“Piñatas are a great vehicle to connect with folks. I see myself as a piñata counselor. I meet with people to discuss what this piñata means to them. Breaking open this thing full of treasures is a powerful symbol. So I like to help people figure out how to make it mean the most to them.”
It was in this spirit that Clark designed a George Washington piñata for an experimental school in Washington D.C.
“He’s always seen as such a stodgy figure,” Clark says, “so I thought it’d be fun to break open the head of one of the founding fathers and find condoms, fake moustaches, and candy inside.”
Clark moved from Washington D.C. to San Diego in August to work on her Masters of Fine Arts at UCSD.
“I figured San Diego would be great.
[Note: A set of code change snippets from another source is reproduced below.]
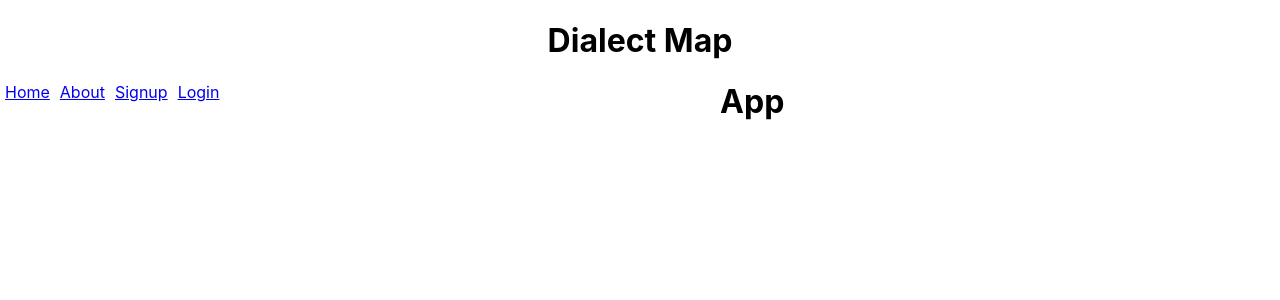
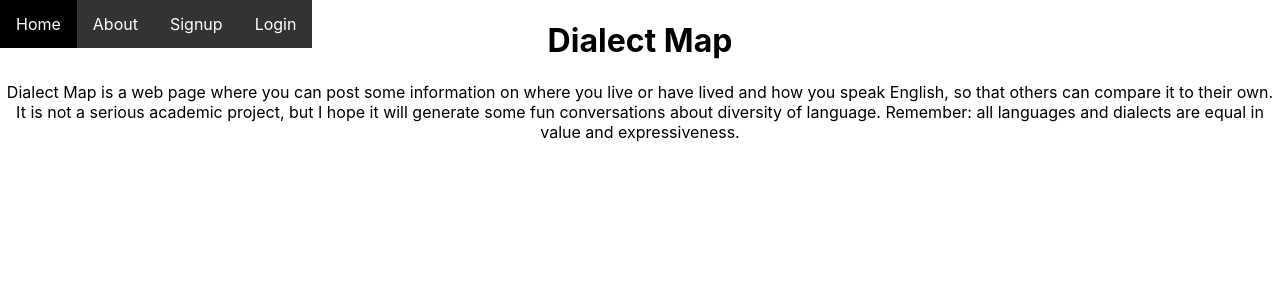
Before and after one commit to cmann80/phase-5-dialect-map, a React (Create React App) app in the folder client/: page /about in a window 1280 px wide. Shown: the top 300 px of the page. Built offline with nearby package versions, Linux system fonts and the light colour scheme; no server answers.

Commit message:
restyled the navbar as per w3schools advice, still needs work

```diff
--- a/client/src/App.js
+++ b/client/src/App.js
@@ -127,10 +127,9 @@ if(errors) return <h1>{errors}</h1>
             <Route path="/survey" element={<Survey errors={errors} setErrors={setErrors} user={user} setUser={setUser} questionArray={questionArray}/>}/>
             <Route path="/profile" element={<Profile errors={errors} setErrors={setErrors} user={user} setUser={setUser}/>}/>
             <Route path="/survey_responses/:placeName" element={<SurveyResponses errors={errors} setErrors={setErrors} survey={survey} userLocations={userLocations}/>}/>
-            <Route path="/about" element={About}/>
+            <Route path="/about" element={<About/>}/>
         </Routes>
         </BrowserRouter>
-        <h1>App</h1>
     </div>
     );
 }
--- a/client/src/components/About/About.js
+++ b/client/src/components/About/About.js
@@ -2,6 +2,16 @@ import "./About.css"
 
 function About(){
 
+
+    return(
+        <div>
+        <p>Dialect Map is a web page where you can post some
+            information on where you live or have lived and how you speak English,
+            so that others can compare it to their own. It is not a serious academic project,
+            but I hope it will generate some fun conversations about diversity of language.
+            Remember: all languages and dialects are equal in value and expressiveness.</p>
+        </div>
+    )
 }
 
 export default About
--- a/client/src/components/NavBar/NavBar.css
+++ b/client/src/components/NavBar/NavBar.css
@@ -1,19 +1,27 @@
-
-
-.nav a{
-
-    padding: 5px;
-
-}
-
-
 ul {
     list-style-type: none;
     margin: 0;
     padding: 0;
-}
+    overflow: hidden;
+    background-color: #333;
+    position: fixed;
+    top: 0;
+    width: 100;
+  }
 
-li {
-    display: inline;
-    float: left
-    }
+  li {
+    float: left;
+  }
+
+  li a {
+    display: block;
+    color: white;
+    text-align: center;
+    padding: 14px 16px;
+    text-decoration: none;
+  }
+
+  /* Change the link color to #111 (black) on hover */
+  li a:hover {
+    background-color: rgb(0, 0, 0);
+  }
--- a/client/src/components/NavBar/NavBar.js
+++ b/client/src/components/NavBar/NavBar.js
@@ -18,18 +18,20 @@ function NavBar ({ user, setUser }) {
 
 const loginSwitch = () => {
     if(user){
-        return (<div className="user-options">
-            <p>Welcome, {user.username}!</p>
-            <Link to="profile">Profile</Link>
-            <button className="logout-btn" onClick={handleLogout}>Logout</button>
-        </div>)
+        return (
+        <>
+            <li>Welcome, {user.username}!</li>
+            <li><Link to="profile">Profile</Link></li>
+            <li><button className="logout-btn" onClick={handleLogout}>Logout</button></li>
+        </>
+            )
         }
     else
         {return(
-        <div className="user-options">
-            <Link to="signup">Signup</Link>
-            <Link to="login">Login</Link>
-        </div>
+        <>
+            <li><Link to="signup">Signup</Link></li>
+            <li><Link to="login">Login</Link></li>
+        </>
         )
     }
 
--- a/client/src/components/Profile/Profile.js
+++ b/client/src/components/Profile/Profile.js
@@ -11,9 +11,6 @@ function Profile ({user, setUser, errors, setErrors}){
     const params = useParams()
 
 
-    const [nowLocation, setNowLocation] = useState("")
-    const [bornLocation, setBornLocation] = useState("")
-    const [parentsLocation, setParentsLocation] = useState("")
 
     // on clicking the take survey button, creates a new survey entry in the survey table if one doesn't exist and takes the user to the survey page
     function surveyLink(){
```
There’s a really strong tradition of piñata and sculptures stuffed with ephemera here. Usually there’s Sponge Bob or a cowboy, but I want to do something where people have the chance to customize their celebration."
Pricing is not fixed and ranges from $30 to $500, to be determined after consultation. An example of one of Clark’s high end works is a life-size self-portrait doll, not for sale, with real dentures and skin painted with bees wax.
“It’s based on the paper mache dolls in Mexico rumored to be used in brothel windows to represent the women inside. I wanted to make a life-sized doll - make her more of a force to be reckoned with.”
“I think the act of the piñata in its own right is kind of subversive – taking this beautiful object and destroying it. At any ritual gathering, the idea of transformation is important – blowing out candles or burning something or breaking something. Every culture has that. I want to make that connection a more personal process.”